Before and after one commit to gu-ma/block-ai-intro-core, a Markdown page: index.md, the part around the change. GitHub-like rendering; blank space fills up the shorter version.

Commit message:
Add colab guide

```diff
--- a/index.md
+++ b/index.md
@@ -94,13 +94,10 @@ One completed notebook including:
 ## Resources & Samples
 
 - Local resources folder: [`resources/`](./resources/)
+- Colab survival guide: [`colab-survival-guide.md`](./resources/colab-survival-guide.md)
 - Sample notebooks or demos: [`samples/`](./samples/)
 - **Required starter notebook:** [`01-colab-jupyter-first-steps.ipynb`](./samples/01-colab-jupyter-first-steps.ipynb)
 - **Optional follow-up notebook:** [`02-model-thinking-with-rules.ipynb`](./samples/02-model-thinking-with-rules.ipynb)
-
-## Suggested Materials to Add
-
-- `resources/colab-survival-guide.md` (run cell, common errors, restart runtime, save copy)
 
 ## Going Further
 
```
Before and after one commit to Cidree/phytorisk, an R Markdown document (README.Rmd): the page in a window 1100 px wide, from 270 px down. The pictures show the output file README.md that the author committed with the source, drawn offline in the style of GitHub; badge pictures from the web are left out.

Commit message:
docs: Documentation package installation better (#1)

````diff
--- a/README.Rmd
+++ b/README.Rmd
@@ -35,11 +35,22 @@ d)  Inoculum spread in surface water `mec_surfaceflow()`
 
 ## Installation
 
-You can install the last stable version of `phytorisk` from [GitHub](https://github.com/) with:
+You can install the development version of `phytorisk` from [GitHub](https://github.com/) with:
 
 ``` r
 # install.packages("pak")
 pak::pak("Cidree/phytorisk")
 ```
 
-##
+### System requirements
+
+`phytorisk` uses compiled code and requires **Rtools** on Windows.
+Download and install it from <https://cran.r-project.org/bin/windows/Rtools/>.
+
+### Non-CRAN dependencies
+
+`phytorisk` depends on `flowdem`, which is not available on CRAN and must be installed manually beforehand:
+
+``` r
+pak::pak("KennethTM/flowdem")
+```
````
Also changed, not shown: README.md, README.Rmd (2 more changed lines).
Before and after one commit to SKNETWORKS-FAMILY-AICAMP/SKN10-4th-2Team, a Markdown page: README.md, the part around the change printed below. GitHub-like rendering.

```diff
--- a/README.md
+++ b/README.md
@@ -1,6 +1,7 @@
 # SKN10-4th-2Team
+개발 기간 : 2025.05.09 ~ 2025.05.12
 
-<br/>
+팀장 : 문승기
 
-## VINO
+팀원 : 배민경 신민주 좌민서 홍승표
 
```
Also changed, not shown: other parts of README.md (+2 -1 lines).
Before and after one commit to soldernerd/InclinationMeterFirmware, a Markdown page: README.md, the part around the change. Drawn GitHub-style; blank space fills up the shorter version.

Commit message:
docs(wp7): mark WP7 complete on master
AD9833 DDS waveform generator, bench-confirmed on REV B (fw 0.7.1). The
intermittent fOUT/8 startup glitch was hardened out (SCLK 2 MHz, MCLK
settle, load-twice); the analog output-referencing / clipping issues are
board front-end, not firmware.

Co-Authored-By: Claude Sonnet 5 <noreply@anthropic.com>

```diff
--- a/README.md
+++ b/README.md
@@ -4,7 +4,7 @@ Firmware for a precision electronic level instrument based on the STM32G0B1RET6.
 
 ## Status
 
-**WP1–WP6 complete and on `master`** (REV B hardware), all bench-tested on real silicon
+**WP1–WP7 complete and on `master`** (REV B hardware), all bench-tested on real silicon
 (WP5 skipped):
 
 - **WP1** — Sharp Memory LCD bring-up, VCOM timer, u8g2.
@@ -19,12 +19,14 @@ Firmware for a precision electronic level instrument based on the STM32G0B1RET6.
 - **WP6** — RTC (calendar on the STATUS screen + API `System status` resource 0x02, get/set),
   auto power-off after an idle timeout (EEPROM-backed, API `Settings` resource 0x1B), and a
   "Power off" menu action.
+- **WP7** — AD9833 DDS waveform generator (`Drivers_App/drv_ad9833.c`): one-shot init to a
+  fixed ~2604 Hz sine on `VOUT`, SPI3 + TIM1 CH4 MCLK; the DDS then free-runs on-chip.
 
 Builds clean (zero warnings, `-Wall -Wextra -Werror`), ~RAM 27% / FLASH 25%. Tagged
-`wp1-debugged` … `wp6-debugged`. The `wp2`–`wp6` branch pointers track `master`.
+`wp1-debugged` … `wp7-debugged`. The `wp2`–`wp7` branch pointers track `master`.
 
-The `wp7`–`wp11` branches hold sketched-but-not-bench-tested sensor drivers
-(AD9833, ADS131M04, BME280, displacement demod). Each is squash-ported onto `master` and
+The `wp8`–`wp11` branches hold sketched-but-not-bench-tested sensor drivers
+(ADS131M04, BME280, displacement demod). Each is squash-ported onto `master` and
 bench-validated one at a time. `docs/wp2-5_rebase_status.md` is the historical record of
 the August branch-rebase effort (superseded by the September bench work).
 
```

* * * * * * *

Would you repeat each of the records above exactly?

Task result.
Before and after one commit to gu-ma/block-ai-intro-core, a Markdown page: index.md, the part around the change. GitHub-like rendering; blank space fills up the shorter version.

Commit message:
Add colab guide

```diff
--- a/index.md
+++ b/index.md
@@ -94,13 +94,10 @@ One completed notebook including:
 ## Resources & Samples
 
 - Local resources folder: [`resources/`](./resources/)
+- Colab survival guide: [`colab-survival-guide.md`](./resources/colab-survival-guide.md)
 - Sample notebooks or demos: [`samples/`](./samples/)
 - **Required starter notebook:** [`01-colab-jupyter-first-steps.ipynb`](./samples/01-colab-jupyter-first-steps.ipynb)
 - **Optional follow-up notebook:** [`02-model-thinking-with-rules.ipynb`](./samples/02-model-thinking-with-rules.ipynb)
-
-## Suggested Materials to Add
-
-- `resources/colab-survival-guide.md` (run cell, common errors, restart runtime, save copy)
 
 ## Going Further
 
```
Before and after one commit to Cidree/phytorisk, an R Markdown document (README.Rmd): the page in a window 1100 px wide, from 270 px down. The pictures show the output file README.md that the author committed with the source, drawn offline in the style of GitHub; badge pictures from the web are left out.

Commit message:
docs: Documentation package installation better (#1)

````diff
--- a/README.Rmd
+++ b/README.Rmd
@@ -35,11 +35,22 @@ d)  Inoculum spread in surface water `mec_surfaceflow()`
 
 ## Installation
 
-You can install the last stable version of `phytorisk` from [GitHub](https://github.com/) with:
+You can install the development version of `phytorisk` from [GitHub](https://github.com/) with:
 
 ``` r
 # install.packages("pak")
 pak::pak("Cidree/phytorisk")
 ```
 
-##
+### System requirements
+
+`phytorisk` uses compiled code and requires **Rtools** on Windows.
+Download and install it from <https://cran.r-project.org/bin/windows/Rtools/>.
+
+### Non-CRAN dependencies
+
+`phytorisk` depends on `flowdem`, which is not available on CRAN and must be installed manually beforehand:
+
+``` r
+pak::pak("KennethTM/flowdem")
+```
````
Also changed, not shown: README.md, README.Rmd (2 more changed lines).
Before and after one commit to SKNETWORKS-FAMILY-AICAMP/SKN10-4th-2Team, a Markdown page: README.md, the part around the change printed below. GitHub-like rendering.

```diff
--- a/README.md
+++ b/README.md
@@ -1,6 +1,7 @@
 # SKN10-4th-2Team
+개발 기간 : 2025.05.09 ~ 2025.05.12
 
-<br/>
+팀장 : 문승기
 
-## VINO
+팀원 : 배민경 신민주 좌민서 홍승표
 
```
Also changed, not shown: other parts of README.md (+2 -1 lines).
Before and after one commit to soldernerd/InclinationMeterFirmware, a Markdown page: README.md, the part around the change. Drawn GitHub-style; blank space fills up the shorter version.

Commit message:
docs(wp7): mark WP7 complete on master
AD9833 DDS waveform generator, bench-confirmed on REV B (fw 0.7.1). The
intermittent fOUT/8 startup glitch was hardened out (SCLK 2 MHz, MCLK
settle, load-twice); the analog output-referencing / clipping issues are
board front-end, not firmware.

Co-Authored-By: Claude Sonnet 5 <noreply@anthropic.com>

```diff
--- a/README.md
+++ b/README.md
@@ -4,7 +4,7 @@ Firmware for a precision electronic level instrument based on the STM32G0B1RET6.
 
 ## Status
 
-**WP1–WP6 complete and on `master`** (REV B hardware), all bench-tested on real silicon
+**WP1–WP7 complete and on `master`** (REV B hardware), all bench-tested on real silicon
 (WP5 skipped):
 
 - **WP1** — Sharp Memory LCD bring-up, VCOM timer, u8g2.
@@ -19,12 +19,14 @@ Firmware for a precision electronic level instrument based on the STM32G0B1RET6.
 - **WP6** — RTC (calendar on the STATUS screen + API `System status` resource 0x02, get/set),
   auto power-off after an idle timeout (EEPROM-backed, API `Settings` resource 0x1B), and a
   "Power off" menu action.
+- **WP7** — AD9833 DDS waveform generator (`Drivers_App/drv_ad9833.c`): one-shot init to a
+  fixed ~2604 Hz sine on `VOUT`, SPI3 + TIM1 CH4 MCLK; the DDS then free-runs on-chip.
 
 Builds clean (zero warnings, `-Wall -Wextra -Werror`), ~RAM 27% / FLASH 25%. Tagged
-`wp1-debugged` … `wp6-debugged`. The `wp2`–`wp6` branch pointers track `master`.
+`wp1-debugged` … `wp7-debugged`. The `wp2`–`wp7` branch pointers track `master`.
 
-The `wp7`–`wp11` branches hold sketched-but-not-bench-tested sensor drivers
-(AD9833, ADS131M04, BME280, displacement demod). Each is squash-ported onto `master` and
+The `wp8`–`wp11` branches hold sketched-but-not-bench-tested sensor drivers
+(ADS131M04, BME280, displacement demod). Each is squash-ported onto `master` and
 bench-validated one at a time. `docs/wp2-5_rebase_status.md` is the historical record of
 the August branch-rebase effort (superseded by the September bench work).
 
```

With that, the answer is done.